An international research team headed by the Autism Sequencing Consortium has found that deep DNA sequencing could be helpful in identifying the genes linked to the problem.
"This makes sense because typical development of brain cells require intricate coordination among thousands of genes and appropriate communication between cells to ensure development of the brain - the most complicated organ in the human body," said Carnegie Mellon University's Kathryn Roeder, professor from the Department of Statistics and the Lane Center for Computational Biology, in a news release.
For the study, researchers analyzed more than 14,000 DNA samples provided by parents, children with autism spectrum disorders (ASD) and unrelated people. They were then able to identify 33 genes linked to critical brain processes that increased the risk of autism. They found that 70 other genes could be tied to autism.
"I am confident that the list of autism genes will expand rapidly because there are already many more samples sequenced. What goes awry is a harder question, but the ever increasing list of genes involved will surely provide pieces that could solve the puzzle of autism," added University of Pittsburgh's Bernie Devlin.
Joseph D. Buxbaum, professor of psychiatry, neuroscience and genetics and genomic sciences at the Icahn School of Medicine at Mount Sinai, added, "The steps we added to our analysis over past studies provide the most complete theoretical picture to date of how many genetic changes pile up to affect the brains of children with autism. While we have very strong findings in these genetic analyses, newfound genetic discoveries must be moved into molecular, cell and animal studies to realize future benefits for families. A study like this creates an industry for years to come, with labs worldwide checking the brain changes linked to each new genetic finding."
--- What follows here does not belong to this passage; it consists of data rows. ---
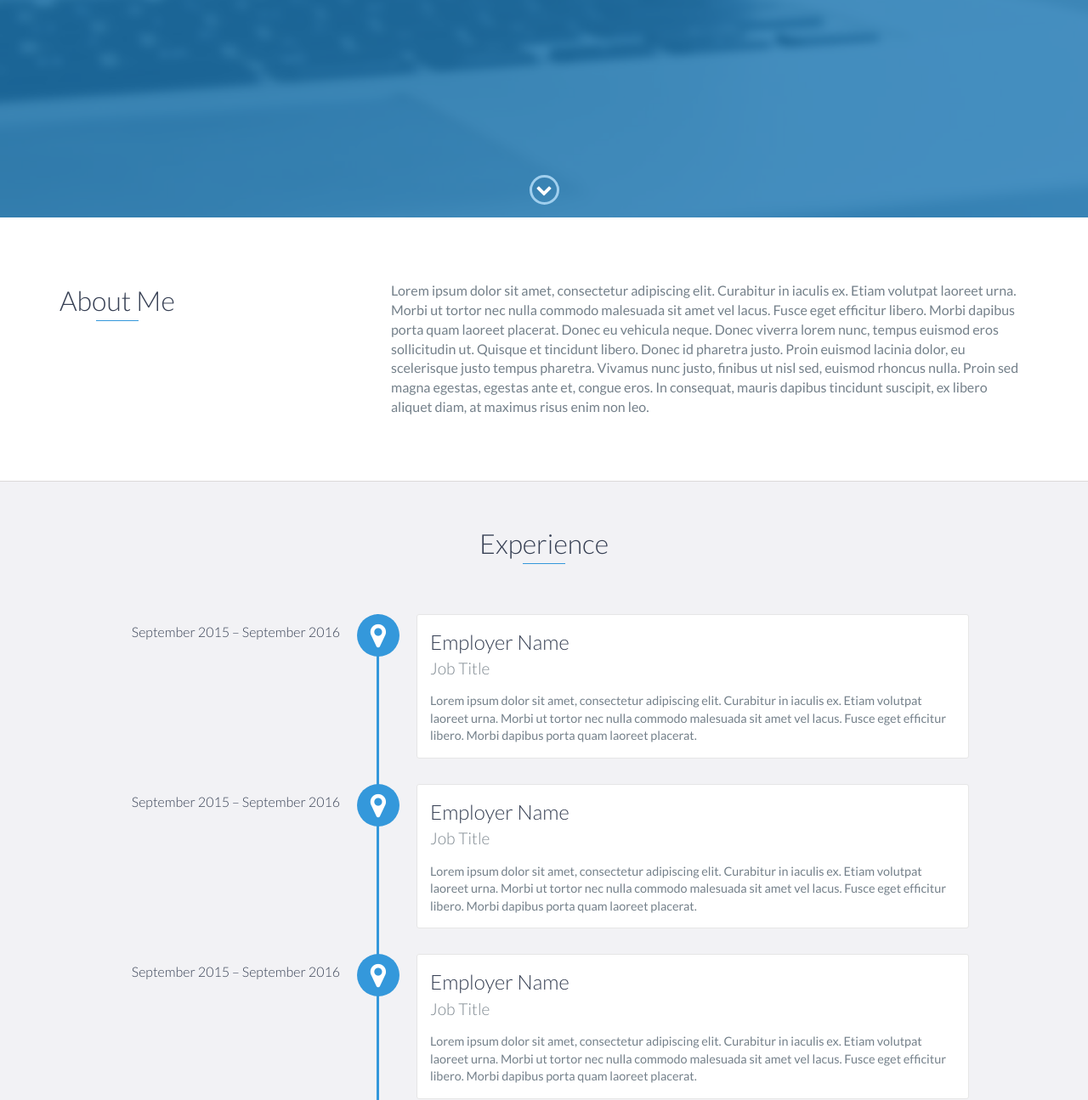
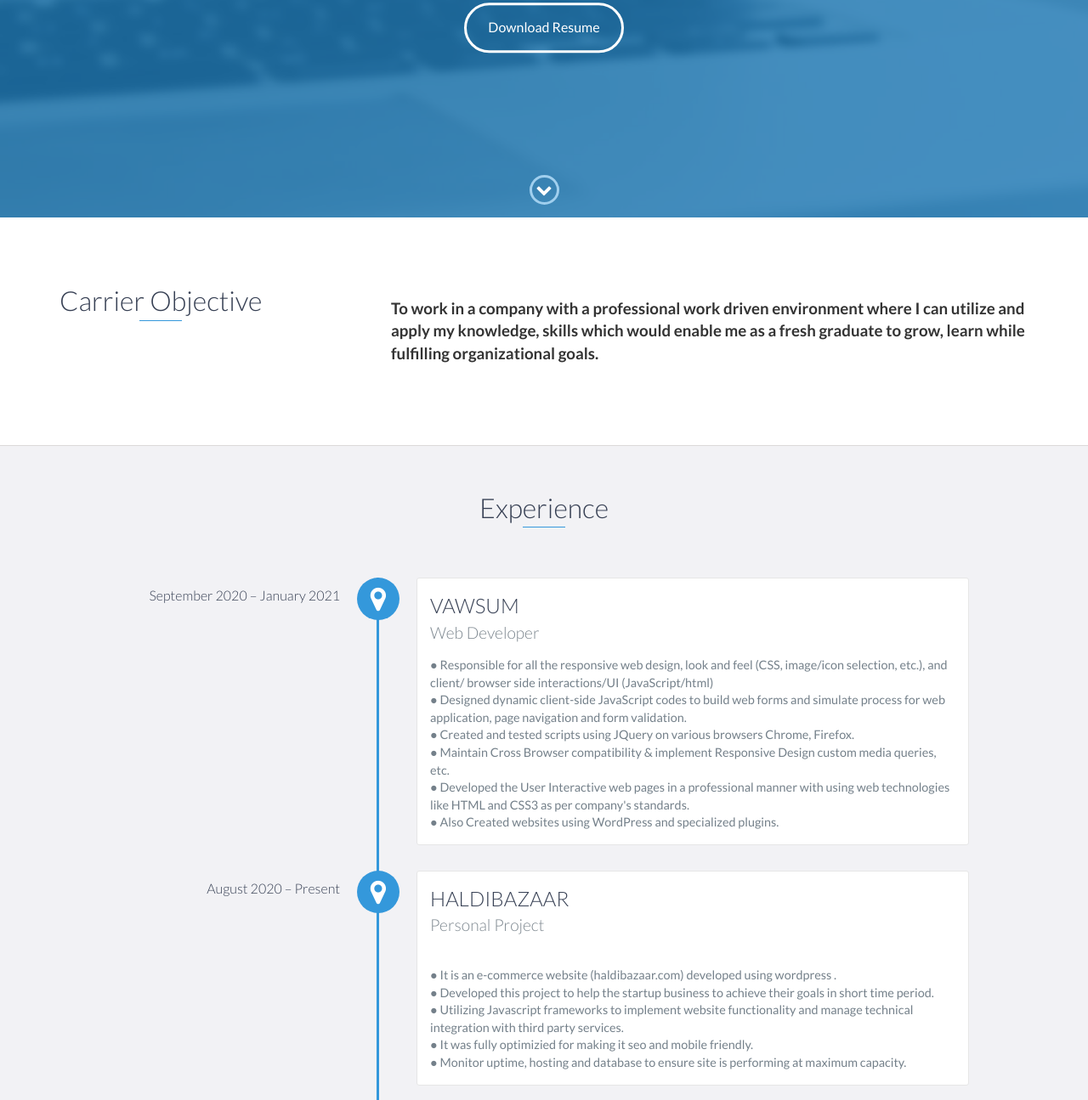
Before and after one commit to saikowuri/MyPortfolio, a website: page index.html in a window 1280 px wide. Shown: the part 544-1839 px from the top of the page at 85% size. Drawn offline with nearby package versions, Linux system fonts and the light colour scheme.

Commit message:
data changed

```diff
--- a/index.html
+++ b/index.html
@@ -48,9 +48,9 @@
 
     <div id="lead">
         <div id="lead-content">
-            <h1>Ryan Fitzgerald</h1>
-            <h2>Software Engineer</h2>
-            <a href="#" class="btn-rounded-white">Download Resume</a>
+            <h1>kovvuri <br>Sai Lakshmi Narayana Reddy</h1>
+            <h2>Web Developer</h2>
+            <a href="S L NARAYANA REDDY KOVVURI.docx" class="btn-rounded-white">Download Resume</a>
         </div>
         <!-- End #lead-content -->
 
@@ -69,14 +69,12 @@
         <div class="container">
             <div class="row">
                 <div class="col-md-4">
-                    <h2 class="heading">About Me</h2>
+                    <h2 class="heading">Carrier Objective</h2>
                 </div>
                 <div class="col-md-8">
-                    <p>
-                        Lorem ipsum dolor sit amet, consectetur adipiscing elit. Curabitur in iaculis ex. Etiam volutpat laoreet urna. Morbi ut tortor nec nulla commodo malesuada sit amet vel lacus. Fusce eget efficitur libero. Morbi dapibus porta quam laoreet placerat. Donec
-                        eu vehicula neque. Donec viverra lorem nunc, tempus euismod eros sollicitudin ut. Quisque et tincidunt libero. Donec id pharetra justo. Proin euismod lacinia dolor, eu scelerisque justo tempus pharetra. Vivamus nunc justo, finibus
-                        ut nisl sed, euismod rhoncus nulla. Proin sed magna egestas, egestas ante et, congue eros. In consequat, mauris dapibus tincidunt suscipit, ex libero aliquet diam, at maximus risus enim non leo.
-                    </p>
+                    <h3>
+                        To work in a company with a professional work driven environment where I can utilize and apply my knowledge, skills which would enable me as a fresh graduate to grow, learn while fulfilling organizational goals.
+                    </h3>
                 </div>
             </div>
         </div>
@@ -86,28 +84,52 @@
     <div id="experience" class="background-alt">
         <h2 class="heading">Experience</h2>
         <div id="experience-timeline">
-            <div data-date="September 2015 – September 2016">
-                <h3>Employer Name</h3>
-                <h4>Job Title</h4>
+            <div data-date="September 2020 – January 2021">
+                <h3>VAWSUM </h3>
+                <h4>Web Developer</h4>
                 <p>
-                    Lorem ipsum dolor sit amet, consectetur adipiscing elit. Curabitur in iaculis ex. Etiam volutpat laoreet urna. Morbi ut tortor nec nulla commodo malesuada sit amet vel lacus. Fusce eget efficitur libero. Morbi dapibus porta quam laoreet placerat.
-                </p>
+                    ●  Responsible for all the responsive web design, look and feel (CSS, image/icon selection, etc.), and client/ browser side interactions/UI (JavaScript/html)
+                   <br> ●  Designed dynamic client-side JavaScript codes to build web forms and simulate process for web application, page navigation and form validation.
+                   <br> ●  Created and tested scripts using JQuery on various browsers Chrome, Firefox.
+                   <br> ●  Maintain Cross Browser compatibility & implement Responsive Design custom media queries, etc.
+                   <br> ●  Developed the User Interactive web pages in a professional manner with using web technologies like HTML and CSS3 as per company's standards.
+                   <br> ● Also  Created websites using WordPress and specialized plugins.
+                                    </p>
             </div>
 
-            <div data-date="September 2015 – September 2016">
-                <h3>Employer Name</h3>
-                <h4>Job Title</h4>
+            <div data-date="August 2020 – Present">
+                <h3>HALDIBAZAAR</h3>
+                <h4>Personal Project </h4>
                 <p>
-                    Lorem ipsum dolor sit amet, consectetur adipiscing elit. Curabitur in iaculis ex. Etiam volutpat laoreet urna. Morbi ut tortor nec nulla commodo malesuada sit amet vel lacus. Fusce eget efficitur libero. Morbi dapibus porta quam laoreet placerat.
-                </p>
+                    <br> ● It is an e-commerce website (haldibazaar.com) developed   using wordpress .
+                    <br>  ●  Developed this project  to help the startup business to achieve their goals in short time period.
+                    <br>  ● Utilizing Javascript  frameworks to  implement website functionality and manage technical integration with third party services.
+                    <br>  ● It was fully optimizied for making it seo and mobile friendly.
+                    <br>  ● Monitor uptime, hosting and database to ensure site is performing at maximum capacity.
+
+                                    </p>
             </div>
 
-            <div data-date="September 2015 – September 2016">
-                <h3>Employer Name</h3>
-                <h4>Job Title</h4>
+            <div data-date="July 2020 – July 2020 ">
+                <h3>SMART BRIDGE  </h3>
+                <h4>Machine Learning Intern</h4>
                 <p>
-                    Lorem ipsum dolor sit amet, consectetur adipiscing elit. Curabitur in iaculis ex. Etiam volutpat laoreet urna. Morbi ut tortor nec nulla commodo malesuada sit amet vel lacus. Fusce eget efficitur libero. Morbi dapibus porta quam laoreet placerat.
-                </p>
+                    <br>  ● Part of a team of 5 members , worked on a project entitled “Chronic Kidney Analysis”
+                    <br>  ● My role:  Model building and deploying project on flask application
+                    <br> ● Worked with completely remote team and completed all tasks within the given time
+                                    </p>
+            </div>
+            <div data-date="January 2020  – March 2020 ">
+                <h3>Library Management System   </h3>
+                <h4>Project </h4>
+                <p>
+                    <br>  ● Library Management System is an application which refers to library systems which are generally small or medium in size.
+                    <br> ● It is used by librarian to manage the library using a computerized system where he/she can record various transactions like issue of books, return of books, addition of new books, addition of new students etc.
+                    <br> ● Used HTML5/CSS3/Js and Bootstrap for the frontend
+                    <br> ● Used PHP as Server and Mysql as Database
+
+
+                                    </p>
             </div>
         </div>
     </div>
```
More information regarding the findings can be seen via the journal Nature.